The biggest tip from the experts – “Best be honest — trying to game the test is a “silly” move, says Peter Wilson. He is the President and Chair of the Australian Human Resources Institute (AHRI), which represents about 20,000 HR professionals. To present yourself in a test “as you would like to be seen, rather than as you actually are … you will be found out”, Peter Wilson stated. Within the test, scores account for consistency and if you lie, the formulas will soon pick it up.
There is also a warning – it’s not necessarily the honest answer that is the correct one or the one that gets you the job. You must be able to portray yourself in the best possible way while still being true to your values.
And while you cannot beat them, having a better understanding of what they do, could help you in the future.
Importantly, the test will never replace the traditional recruitment processes such as a face-to-face interview. If you have not used a psychometric test before, you can practice and familiarise yourself with the type of questions, and with sample assessments. Studies have shown that people can improve up to 30% of their scores.”
I undertake personality profiling to enhance an clients’ self-awareness and self-understanding and they can be accurately scary! Certain tests will give us a better awareness of ourselves and insight about how we can relate to others. In my opinion, a psychometric test should co-exist with multiple interviews, rigorous resumé assessments and reference checking.

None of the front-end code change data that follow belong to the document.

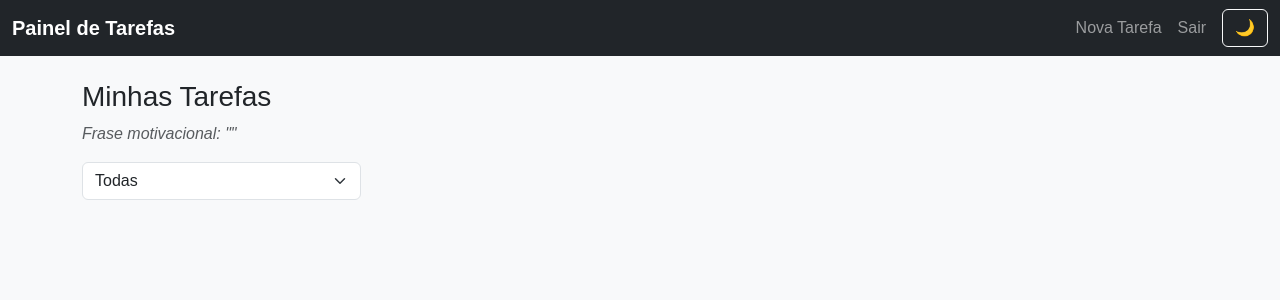
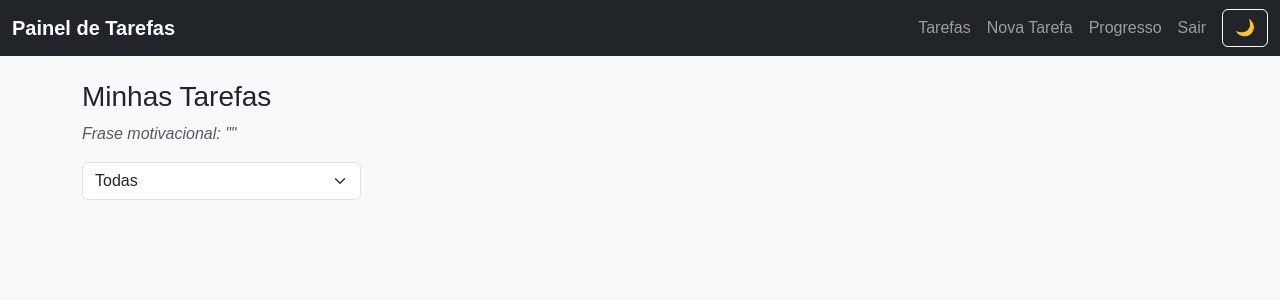
Before and after one commit to SofiaB-Riso/Python, a Flask app: page /dashboard in a window 1280 px wide. Shown: the top 300 px of the page. Run offline with Flask 3, Linux system fonts and the light colour scheme; the visitor is signed in with stand-in values (Sample User, id 1); data that the repository does not hold is empty.

Commit message:
Update base.html

```diff
--- a/40~41/templates/base.html
+++ b/40~41/templates/base.html
@@ -14,14 +14,15 @@
         <div class="collapse navbar-collapse">
             <ul class="navbar-nav ms-auto">
                 {% if session.get('usuario_id') %}
+                <li class="nav-item"><a class="nav-link" href="{{ url_for('dashboard') }}">Tarefas</a></li>
                 <li class="nav-item"><a class="nav-link" href="{{ url_for('nova_tarefa') }}">Nova Tarefa</a></li>
+                <li class="nav-item"><a class="nav-link" href="{{ url_for('dashboard_progresso') }}">Progresso</a></li>
                 <li class="nav-item"><a class="nav-link" href="{{ url_for('logout') }}">Sair</a></li>
                 {% else %}
                 <li class="nav-item"><a class="nav-link" href="{{ url_for('login') }}">Login</a></li>
                 <li class="nav-item"><a class="nav-link" href="{{ url_for('registro') }}">Registrar</a></li>
                 {% endif %}
             </ul>
-
             <button id="toggle-dark" class="btn btn-outline-light ms-2">🌙</button>
         </div>
     </div>
@@ -39,20 +40,16 @@
 </div>
 
 <script src="https://cdn.jsdelivr.net/npm/bootstrap@5.3.2/dist/js/bootstrap.bundle.min.js"></script>
-
 <script>
 document.addEventListener("DOMContentLoaded", function() {
     const body = document.body;
     const toggle = document.getElementById("toggle-dark");
-
     if (localStorage.getItem("darkMode") === "true") {
         body.classList.add("bg-dark", "text-light");
     }
-
     toggle.addEventListener("click", function() {
         body.classList.toggle("bg-dark");
         body.classList.toggle("text-light");
-
         localStorage.setItem("darkMode", body.classList.contains("bg-dark"));
     });
 });
```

In summary, the personality test assesses your personality and behavioural style through a self-report personality questionnaire, as they relate to the job and workplace environment. The personality test asks you relevant questions, which you need to answer by selecting a response from a scale of pre-set answers. Based on your responses a personality profile is developed. This profile can be either desirable or undesirable based on its ‘fit’ with the position requirements.
You should expect to take around 30 to 45 minutes to complete a standard personality test. Most personality tests are designed in a way that also enables employers to learn whether you were ‘honest’ in your response. There is a myriad of tests that shortlisted candidates can undertake. They can include:

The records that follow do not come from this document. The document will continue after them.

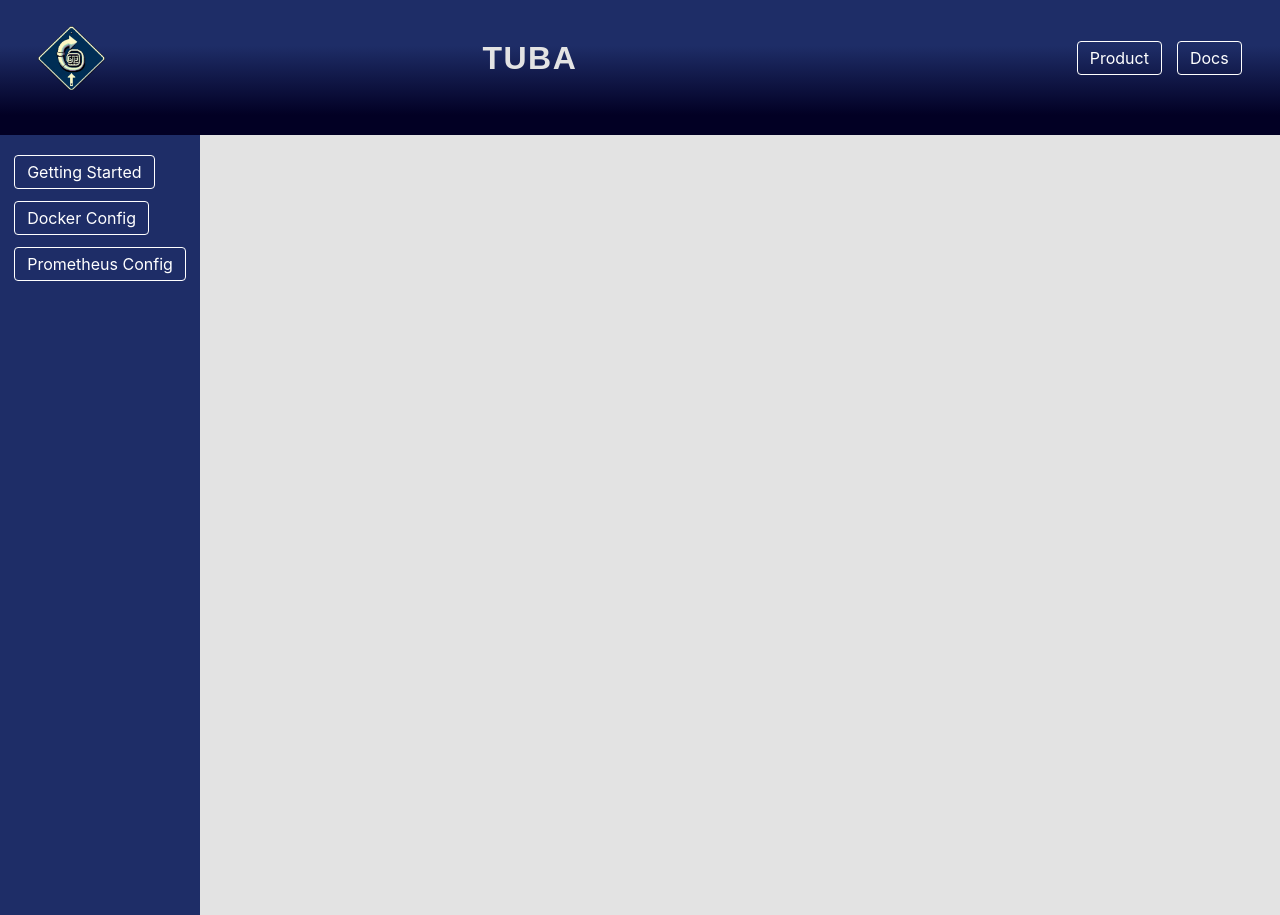
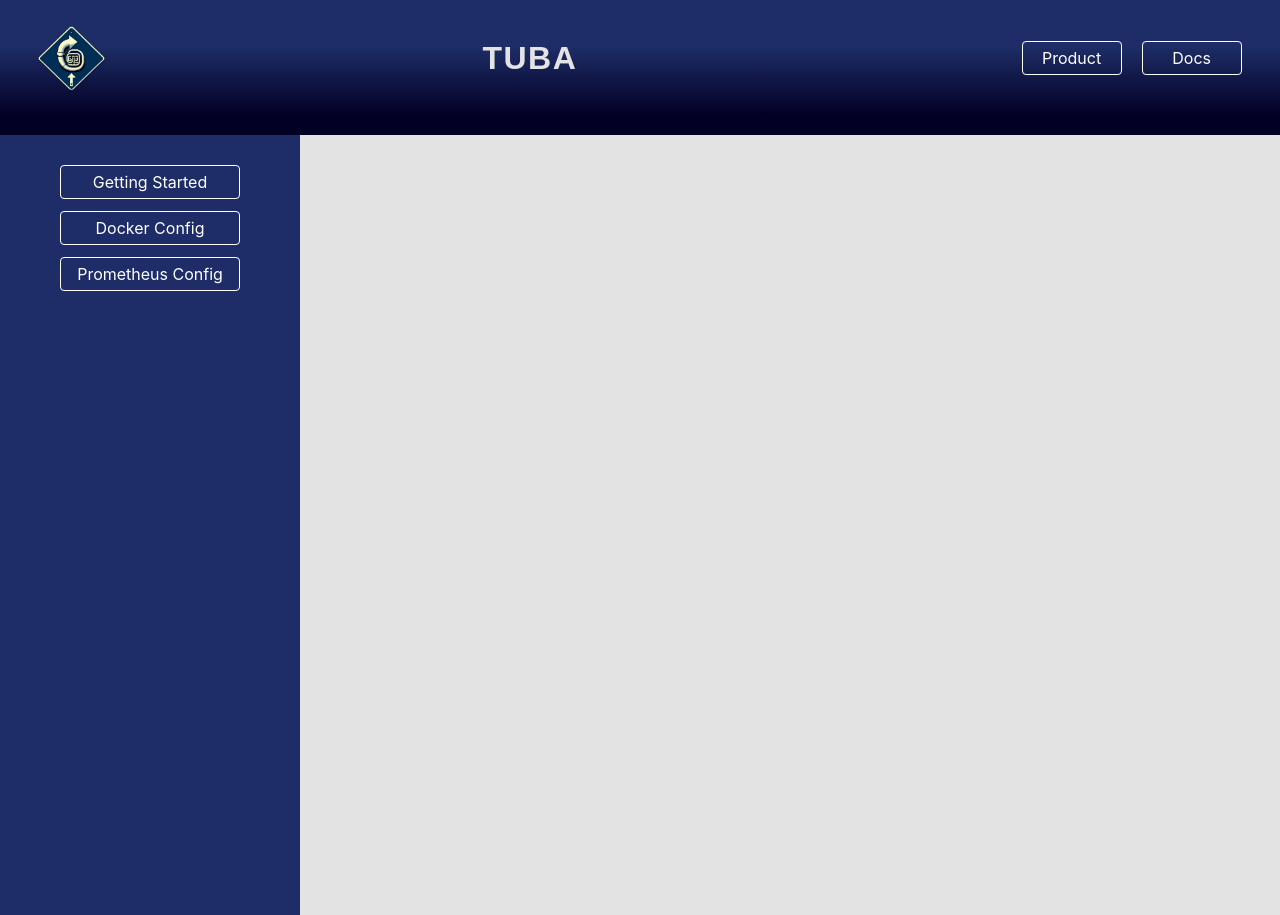
Before and after one commit to TUBA-Thunder-Geese/TUBA-Product, a React app: page /docs in a window 1280 px wide. Built offline with nearby package versions, Linux system fonts and the light colour scheme.

Commit message:
fixed button size issue for nav

```diff
--- a/src/components/Nav.jsx
+++ b/src/components/Nav.jsx
@@ -21,10 +21,10 @@ export default function Nav() {
         <div className="nav-buttons">
           <ul className="flex justify-end custom-space">
             <li className='mr-3'>
-              <Link to="/download" className="button-style">Product</Link>
+              <Link to="/download" className="button-style top-nav">Product</Link>
             </li>
             <li>
-              <Link to="/docs" className="button-style">Docs</Link>
+              <Link to="/docs" className="button-style top-nav">Docs</Link>
             </li>
           </ul>
         </div>
--- a/src/pages/Docs.jsx
+++ b/src/pages/Docs.jsx
@@ -7,12 +7,12 @@ import PrometheusConfig from "../components/Doc-PrometheusConfig.jsx";
 
 export default function Docs() {
   return (
-    <div className="docs-wrapper grid grid-cols-[200px_auto]">
+    <div className="docs-wrapper grid grid-cols-[300px_auto]">
       <div className="docs-nav flex justify-center">
         <ul className="docs-nav-links ">
-          <li className="mb-3"><Link to="getStarted" className="button-style">Getting Started</Link></li>
-          <li className="mb-3"><Link to="dockerConfig" className="button-style">Docker Config</Link></li>
-          <li className="mb-3"><Link to="promConfig" className="button-style">Prometheus Config</Link></li>
+          <li className="mb-3"><Link to="getStarted" className="button-style side-nav">Getting Started</Link></li>
+          <li className="mb-3"><Link to="dockerConfig" className="button-style side-nav">Docker Config</Link></li>
+          <li className="mb-3"><Link to="promConfig" className="button-style side-nav">Prometheus Config</Link></li>
         </ul>
       </div>
       <div className="docs-container">
--- a/src/styling/index.css
+++ b/src/styling/index.css
@@ -52,12 +52,22 @@ body {
     padding-bottom: 0.25rem;
     padding-left: 0.75rem;
     padding-right: 0.75rem;
+    /* width: 180px; */
+    text-align: center;
     color: #ffffff;
     transition: background-color 0.3s; /* Smooth transition for hover effect */
 }
 
 .button-style:hover {
     background-color: rgb(91, 143, 185); /* Replace with actual color code */
+}
+
+.top-nav {
+    width: 100px;
+}
+
+.side-nav {
+    width: 180px;
 }
 
 .home-wrapper {
```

- Hogan, DISC, MBTI, Numerical, Verbal, Conceptual, Aptitude and Logical Testing, IQ, Mechanical and Spatial Reasoning
The level of difficulty and complexity of aptitude test questions depends on the industry, function and job level of the position you are applying for. My final tip is to be yourself and don’t try to pretend to be the perfect candidate. If you are not the right person, it’s not your job to land. To learn more and practice testing – Click Here